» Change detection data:
======
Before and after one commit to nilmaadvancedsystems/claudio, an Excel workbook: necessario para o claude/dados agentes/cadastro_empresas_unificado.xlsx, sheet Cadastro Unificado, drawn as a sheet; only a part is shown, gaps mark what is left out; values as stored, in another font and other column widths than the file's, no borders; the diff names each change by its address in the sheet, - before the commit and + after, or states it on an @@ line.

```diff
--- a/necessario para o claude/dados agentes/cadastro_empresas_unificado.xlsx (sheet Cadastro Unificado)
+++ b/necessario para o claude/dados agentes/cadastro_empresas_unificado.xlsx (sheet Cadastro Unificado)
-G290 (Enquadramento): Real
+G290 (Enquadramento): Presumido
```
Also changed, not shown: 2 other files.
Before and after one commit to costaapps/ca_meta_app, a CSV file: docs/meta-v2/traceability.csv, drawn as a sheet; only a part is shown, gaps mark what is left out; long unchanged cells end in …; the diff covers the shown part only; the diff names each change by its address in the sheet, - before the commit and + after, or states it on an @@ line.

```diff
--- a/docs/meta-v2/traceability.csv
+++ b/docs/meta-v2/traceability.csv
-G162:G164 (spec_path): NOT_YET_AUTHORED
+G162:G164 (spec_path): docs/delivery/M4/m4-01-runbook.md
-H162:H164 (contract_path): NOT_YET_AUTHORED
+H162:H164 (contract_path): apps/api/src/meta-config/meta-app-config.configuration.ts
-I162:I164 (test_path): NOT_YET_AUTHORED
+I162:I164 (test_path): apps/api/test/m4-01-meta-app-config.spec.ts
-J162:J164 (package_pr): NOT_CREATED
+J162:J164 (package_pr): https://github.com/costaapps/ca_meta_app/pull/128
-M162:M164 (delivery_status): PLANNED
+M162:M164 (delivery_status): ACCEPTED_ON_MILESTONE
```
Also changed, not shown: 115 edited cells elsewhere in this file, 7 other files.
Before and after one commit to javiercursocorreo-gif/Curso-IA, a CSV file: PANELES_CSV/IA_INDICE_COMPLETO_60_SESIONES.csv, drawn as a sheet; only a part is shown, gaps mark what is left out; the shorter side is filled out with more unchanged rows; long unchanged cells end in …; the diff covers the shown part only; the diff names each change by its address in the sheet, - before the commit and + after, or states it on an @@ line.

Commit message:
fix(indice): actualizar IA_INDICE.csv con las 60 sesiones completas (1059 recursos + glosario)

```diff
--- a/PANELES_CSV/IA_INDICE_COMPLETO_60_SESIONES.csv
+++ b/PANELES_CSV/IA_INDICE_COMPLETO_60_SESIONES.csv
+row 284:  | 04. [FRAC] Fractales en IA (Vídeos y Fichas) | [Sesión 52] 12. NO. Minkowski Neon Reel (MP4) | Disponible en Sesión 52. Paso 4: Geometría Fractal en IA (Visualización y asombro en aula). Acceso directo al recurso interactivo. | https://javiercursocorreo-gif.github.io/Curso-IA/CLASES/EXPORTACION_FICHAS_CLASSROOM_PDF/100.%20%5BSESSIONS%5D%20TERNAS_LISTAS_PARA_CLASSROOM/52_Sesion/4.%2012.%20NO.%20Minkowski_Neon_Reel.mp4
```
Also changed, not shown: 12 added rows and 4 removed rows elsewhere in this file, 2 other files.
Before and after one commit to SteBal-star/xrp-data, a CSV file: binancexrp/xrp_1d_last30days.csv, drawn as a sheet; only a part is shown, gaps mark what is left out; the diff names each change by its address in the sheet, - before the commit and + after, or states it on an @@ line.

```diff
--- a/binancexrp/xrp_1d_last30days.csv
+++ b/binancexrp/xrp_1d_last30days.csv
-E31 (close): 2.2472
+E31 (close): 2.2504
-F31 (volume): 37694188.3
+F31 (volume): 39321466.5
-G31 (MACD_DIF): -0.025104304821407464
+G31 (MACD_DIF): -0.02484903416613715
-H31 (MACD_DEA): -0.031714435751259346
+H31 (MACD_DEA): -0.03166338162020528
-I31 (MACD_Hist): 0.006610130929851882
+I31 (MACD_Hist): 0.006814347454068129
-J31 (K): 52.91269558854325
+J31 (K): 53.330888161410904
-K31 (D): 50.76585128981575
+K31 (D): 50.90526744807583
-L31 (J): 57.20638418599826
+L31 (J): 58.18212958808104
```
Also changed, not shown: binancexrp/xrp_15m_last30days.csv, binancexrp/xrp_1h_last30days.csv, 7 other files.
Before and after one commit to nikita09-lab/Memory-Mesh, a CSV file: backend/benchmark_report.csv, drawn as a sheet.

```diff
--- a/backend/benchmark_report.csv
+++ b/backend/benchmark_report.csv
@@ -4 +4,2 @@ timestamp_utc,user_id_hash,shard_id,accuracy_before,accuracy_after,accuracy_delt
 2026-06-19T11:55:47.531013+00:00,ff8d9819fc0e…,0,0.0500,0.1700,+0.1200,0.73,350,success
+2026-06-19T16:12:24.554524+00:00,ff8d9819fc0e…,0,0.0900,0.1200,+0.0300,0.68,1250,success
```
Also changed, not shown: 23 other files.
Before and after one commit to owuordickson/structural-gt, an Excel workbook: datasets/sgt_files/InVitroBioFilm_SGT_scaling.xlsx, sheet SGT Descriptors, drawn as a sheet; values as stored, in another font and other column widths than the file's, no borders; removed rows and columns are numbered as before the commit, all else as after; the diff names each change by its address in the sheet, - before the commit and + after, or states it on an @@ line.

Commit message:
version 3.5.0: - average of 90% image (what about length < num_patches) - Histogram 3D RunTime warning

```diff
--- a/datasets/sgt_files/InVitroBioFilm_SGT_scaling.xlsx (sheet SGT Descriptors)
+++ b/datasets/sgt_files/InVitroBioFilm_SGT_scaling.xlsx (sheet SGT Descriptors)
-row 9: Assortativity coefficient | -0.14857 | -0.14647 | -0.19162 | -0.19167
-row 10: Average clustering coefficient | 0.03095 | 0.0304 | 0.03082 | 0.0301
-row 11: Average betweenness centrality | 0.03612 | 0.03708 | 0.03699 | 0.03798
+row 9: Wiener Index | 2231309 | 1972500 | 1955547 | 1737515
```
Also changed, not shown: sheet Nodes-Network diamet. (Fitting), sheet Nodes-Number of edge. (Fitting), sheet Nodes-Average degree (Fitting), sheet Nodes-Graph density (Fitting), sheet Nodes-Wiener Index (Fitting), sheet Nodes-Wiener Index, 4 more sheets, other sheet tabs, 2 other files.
======
» ACTIVITY: Type out the entries once more, precisely.

» ANSWER SECTION:
Before and after one commit to nilmaadvancedsystems/claudio, an Excel workbook: necessario para o claude/dados agentes/cadastro_empresas_unificado.xlsx, sheet Cadastro Unificado, drawn as a sheet; only a part is shown, gaps mark what is left out; values as stored, in another font and other column widths than the file's, no borders; the diff names each change by its address in the sheet, - before the commit and + after, or states it on an @@ line.

```diff
--- a/necessario para o claude/dados agentes/cadastro_empresas_unificado.xlsx (sheet Cadastro Unificado)
+++ b/necessario para o claude/dados agentes/cadastro_empresas_unificado.xlsx (sheet Cadastro Unificado)
-G290 (Enquadramento): Real
+G290 (Enquadramento): Presumido
```
Also changed, not shown: 2 other files.
Before and after one commit to costaapps/ca_meta_app, a CSV file: docs/meta-v2/traceability.csv, drawn as a sheet; only a part is shown, gaps mark what is left out; long unchanged cells end in …; the diff covers the shown part only; the diff names each change by its address in the sheet, - before the commit and + after, or states it on an @@ line.

```diff
--- a/docs/meta-v2/traceability.csv
+++ b/docs/meta-v2/traceability.csv
-G162:G164 (spec_path): NOT_YET_AUTHORED
+G162:G164 (spec_path): docs/delivery/M4/m4-01-runbook.md
-H162:H164 (contract_path): NOT_YET_AUTHORED
+H162:H164 (contract_path): apps/api/src/meta-config/meta-app-config.configuration.ts
-I162:I164 (test_path): NOT_YET_AUTHORED
+I162:I164 (test_path): apps/api/test/m4-01-meta-app-config.spec.ts
-J162:J164 (package_pr): NOT_CREATED
+J162:J164 (package_pr): https://github.com/costaapps/ca_meta_app/pull/128
-M162:M164 (delivery_status): PLANNED
+M162:M164 (delivery_status): ACCEPTED_ON_MILESTONE
```
Also changed, not shown: 115 edited cells elsewhere in this file, 7 other files.
Before and after one commit to javiercursocorreo-gif/Curso-IA, a CSV file: PANELES_CSV/IA_INDICE_COMPLETO_60_SESIONES.csv, drawn as a sheet; only a part is shown, gaps mark what is left out; the shorter side is filled out with more unchanged rows; long unchanged cells end in …; the diff covers the shown part only; the diff names each change by its address in the sheet, - before the commit and + after, or states it on an @@ line.

Commit message:
fix(indice): actualizar IA_INDICE.csv con las 60 sesiones completas (1059 recursos + glosario)

```diff
--- a/PANELES_CSV/IA_INDICE_COMPLETO_60_SESIONES.csv
+++ b/PANELES_CSV/IA_INDICE_COMPLETO_60_SESIONES.csv
+row 284:  | 04. [FRAC] Fractales en IA (Vídeos y Fichas) | [Sesión 52] 12. NO. Minkowski Neon Reel (MP4) | Disponible en Sesión 52. Paso 4: Geometría Fractal en IA (Visualización y asombro en aula). Acceso directo al recurso interactivo. | https://javiercursocorreo-gif.github.io/Curso-IA/CLASES/EXPORTACION_FICHAS_CLASSROOM_PDF/100.%20%5BSESSIONS%5D%20TERNAS_LISTAS_PARA_CLASSROOM/52_Sesion/4.%2012.%20NO.%20Minkowski_Neon_Reel.mp4
```
Also changed, not shown: 12 added rows and 4 removed rows elsewhere in this file, 2 other files.
Before and after one commit to SteBal-star/xrp-data, a CSV file: binancexrp/xrp_1d_last30days.csv, drawn as a sheet; only a part is shown, gaps mark what is left out; the diff names each change by its address in the sheet, - before the commit and + after, or states it on an @@ line.

```diff
--- a/binancexrp/xrp_1d_last30days.csv
+++ b/binancexrp/xrp_1d_last30days.csv
-E31 (close): 2.2472
+E31 (close): 2.2504
-F31 (volume): 37694188.3
+F31 (volume): 39321466.5
-G31 (MACD_DIF): -0.025104304821407464
+G31 (MACD_DIF): -0.02484903416613715
-H31 (MACD_DEA): -0.031714435751259346
+H31 (MACD_DEA): -0.03166338162020528
-I31 (MACD_Hist): 0.006610130929851882
+I31 (MACD_Hist): 0.006814347454068129
-J31 (K): 52.91269558854325
+J31 (K): 53.330888161410904
-K31 (D): 50.76585128981575
+K31 (D): 50.90526744807583
-L31 (J): 57.20638418599826
+L31 (J): 58.18212958808104
```
Also changed, not shown: binancexrp/xrp_15m_last30days.csv, binancexrp/xrp_1h_last30days.csv, 7 other files.
Before and after one commit to nikita09-lab/Memory-Mesh, a CSV file: backend/benchmark_report.csv, drawn as a sheet.

```diff
--- a/backend/benchmark_report.csv
+++ b/backend/benchmark_report.csv
@@ -4 +4,2 @@ timestamp_utc,user_id_hash,shard_id,accuracy_before,accuracy_after,accuracy_delt
 2026-06-19T11:55:47.531013+00:00,ff8d9819fc0e…,0,0.0500,0.1700,+0.1200,0.73,350,success
+2026-06-19T16:12:24.554524+00:00,ff8d9819fc0e…,0,0.0900,0.1200,+0.0300,0.68,1250,success
```
Also changed, not shown: 23 other files.
Before and after one commit to owuordickson/structural-gt, an Excel workbook: datasets/sgt_files/InVitroBioFilm_SGT_scaling.xlsx, sheet SGT Descriptors, drawn as a sheet; values as stored, in another font and other column widths than the file's, no borders; removed rows and columns are numbered as before the commit, all else as after; the diff names each change by its address in the sheet, - before the commit and + after, or states it on an @@ line.

Commit message:
version 3.5.0: - average of 90% image (what about length < num_patches) - Histogram 3D RunTime warning

```diff
--- a/datasets/sgt_files/InVitroBioFilm_SGT_scaling.xlsx (sheet SGT Descriptors)
+++ b/datasets/sgt_files/InVitroBioFilm_SGT_scaling.xlsx (sheet SGT Descriptors)
-row 9: Assortativity coefficient | -0.14857 | -0.14647 | -0.19162 | -0.19167
-row 10: Average clustering coefficient | 0.03095 | 0.0304 | 0.03082 | 0.0301
-row 11: Average betweenness centrality | 0.03612 | 0.03708 | 0.03699 | 0.03798
+row 9: Wiener Index | 2231309 | 1972500 | 1955547 | 1737515
```
Also changed, not shown: sheet Nodes-Network diamet. (Fitting), sheet Nodes-Number of edge. (Fitting), sheet Nodes-Average degree (Fitting), sheet Nodes-Graph density (Fitting), sheet Nodes-Wiener Index (Fitting), sheet Nodes-Wiener Index, 4 more sheets, other sheet tabs, 2 other files.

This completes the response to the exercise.